Why some businesses thrive while others implode during economic downswings remains a puzzle to many entrepreneurs. Often, they mistakenly assume that all businesses must suffer through recessionary cycles. In reality, some companies are essentially recession-proof, and not necessarily because they are bigger, better-known, or more generously capitalised. What separates the successful enterprises from those that collapse during down cycles is that they are organised around a uniquely dynamic and healthier approach to the business cycles. They plan for the future and keep contingencies in place to confront whatever challenges might arise. They sell products and services that do not go out of fashion easily. Most of all, they focus on profits in an intelligent manner that helps them grow and prosper in any economic environment.  

 Here are some ideas for creating a company that will successfully weather an economic downturn:  

  • Set, measure, and monitor inventory targets, sales goals, and revenues – but make a profit, specifically net profit. 
  • Weed out unprofitable accounts and lacklustre ventures, services, and products. Reward top performers and ensure those who are not contributing are trained and counselled for the benefit of the overall team.  
  • Keep in close contact with customers and track their demographic patterns and consumer preferences.  
  •  Develop strategies to attract new customers, retain existing customers, and sell more products and services to every customer.  
  • Advertise and market aggressively, but constantly refine and redefine the campaigns to strengthen the business and enhance the equity of the brand name.  

The critical difference between response and reaction 

Coaches often talk about the need to remain calm and aware under duress, so that instead of simply reacting randomly and haphazardly, one can respond with more level-headed and effective behaviours. If you have adequately trained and sufficiently practiced to meet a set of challenges, responding to adverse conditions is often relatively easy and successful. On the other hand, reacting to situations you are not prepared for frequently leads to knee-jerk reactions that are neither thoughtfully conceived nor effectively executed.  

The difference between response and reaction generally boils down to deliberate preparation, prior planning, and intentional action. Emergency response organisations, for example, drill and train for the inevitable, when the fire erupts or a traffic accident happens, firefighters and police officers typically view the situation as another day at the office, because they have planned to react in an intelligent, effective, and professional manner.  

One of the interesting things about response versus reaction is that once one reaches a certain level of training, instinctive behaviours transform from reactions into responses – and from reactionary to responsible. The first time a new fly-half enters a professional rugby game, it can be a harrowing and clumsy experience, but after some time and a little bit of repetitive practice, flawless responses become instinctual and subconscious. The blur of a defensive opposing backline rushing forward no longer inspires panic, but instead indicates openings downfield that can be exploited for territorial advantage or a score.  

Similarly, when a business is planned with proper contingency solutions in mind, it can avoid missteps and bad judgments while capturing a greater market share. Experiencing an economic downturn only makes it stronger – by allowing it to put into action the concepts that it has been practicing all along, it refines and strengthens its approach.  
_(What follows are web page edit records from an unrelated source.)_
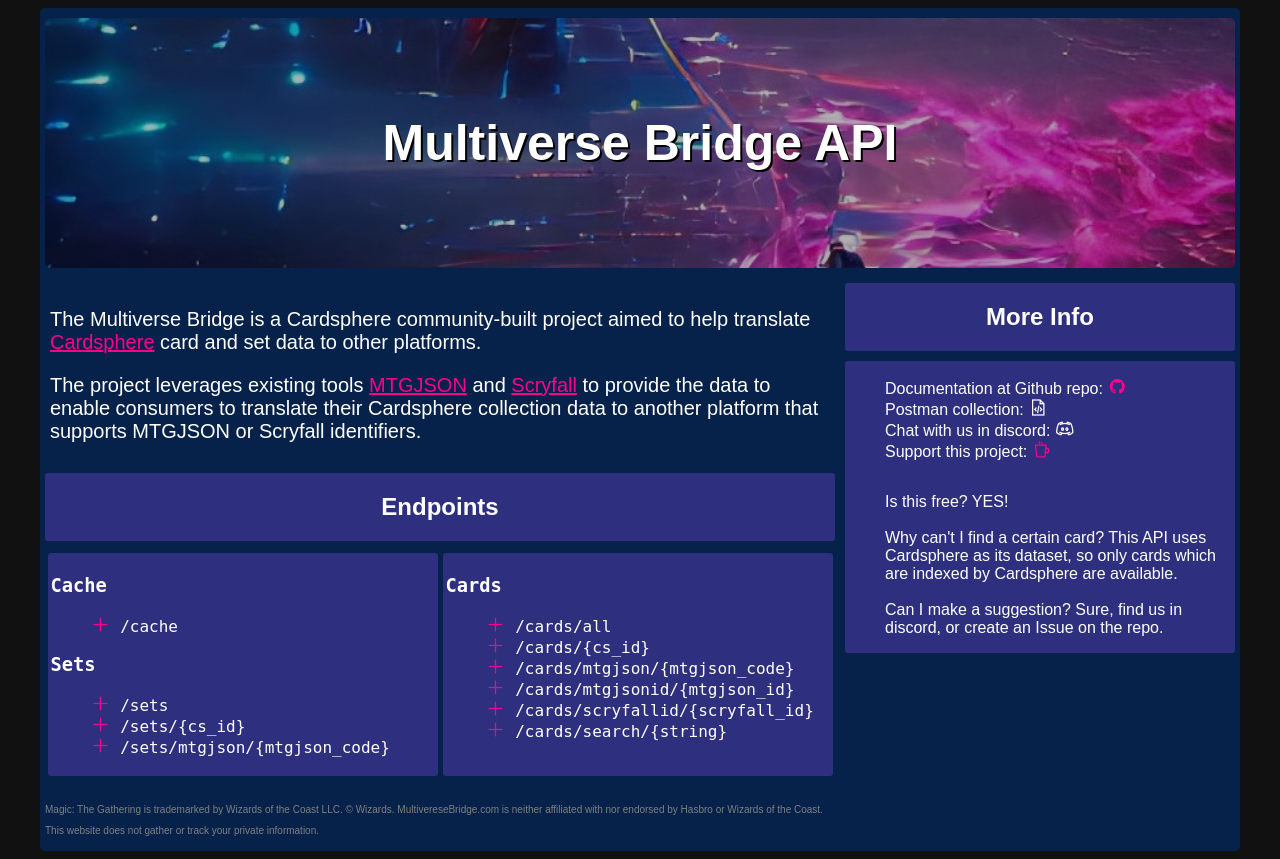
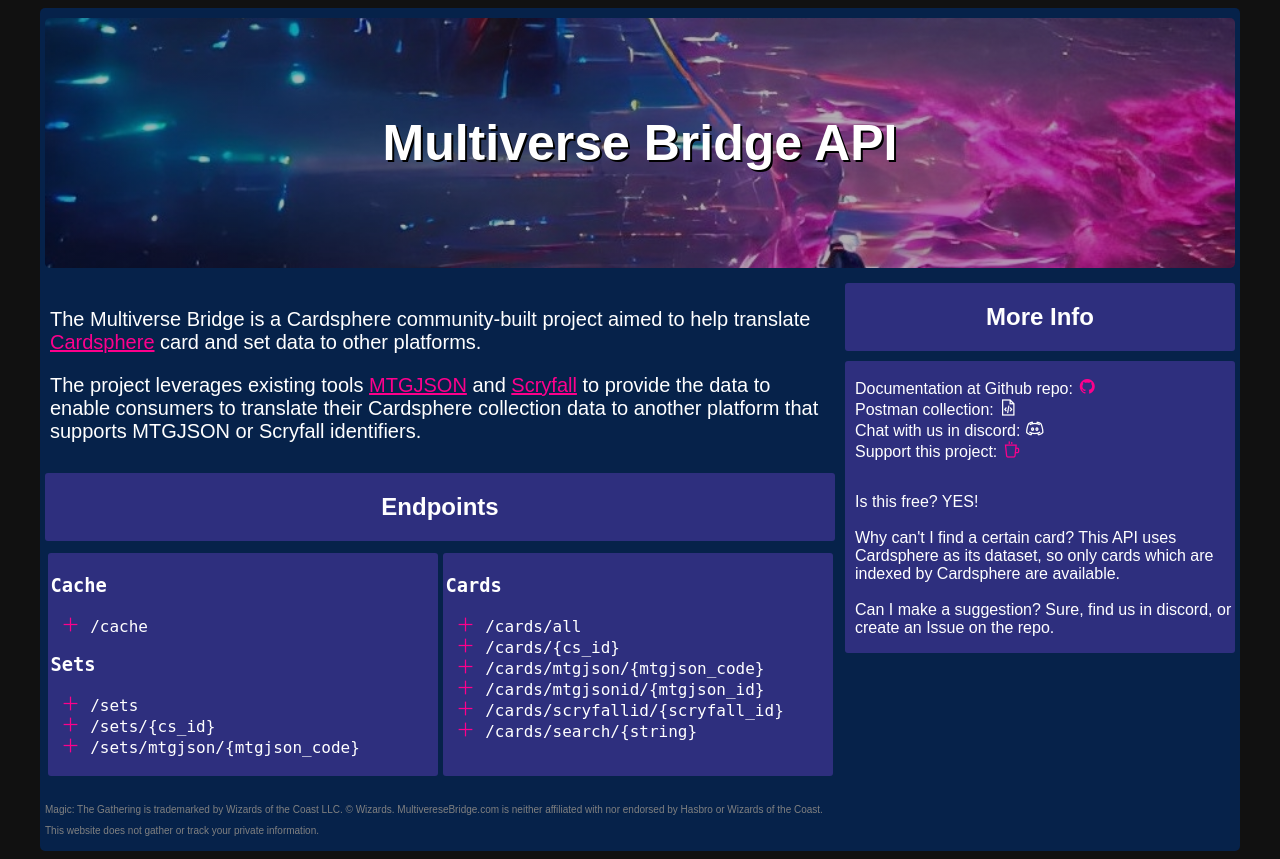
Before and after one commit to pauperbattlebox/mvb-api, a Flask app: page / in a window 1280 px wide. Run offline with Flask 2, Linux system fonts and the light colour scheme; some web fonts are replaced.

Commit message:
ul padding

```diff
--- a/application/static/index-layout.css
+++ b/application/static/index-layout.css
@@ -85,7 +85,6 @@
   border-bottom: solid 1px;
   border-color: var(--font-color);
   margin-top: 3px;
-  padding: 5px;
 }
 
 .api-list-content {
--- a/application/static/style.css
+++ b/application/static/style.css
@@ -53,6 +53,7 @@
 
 ul {
   list-style-type: none;
+  padding-left: 10px;
 }
 
 a {
```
Pro-active planning has been more prevalent than during the COVID-19 Pandemic. Whilst we are slowly clawing our way out of this hole, who knows what might come next – let’s be better prepared next time! 


Pascal Pau, ActionCOACH Business Coach 

pascalpau.actioncoach.com | pascalpau@actioncoach.com


Photo by BBH Singapore on Unsplash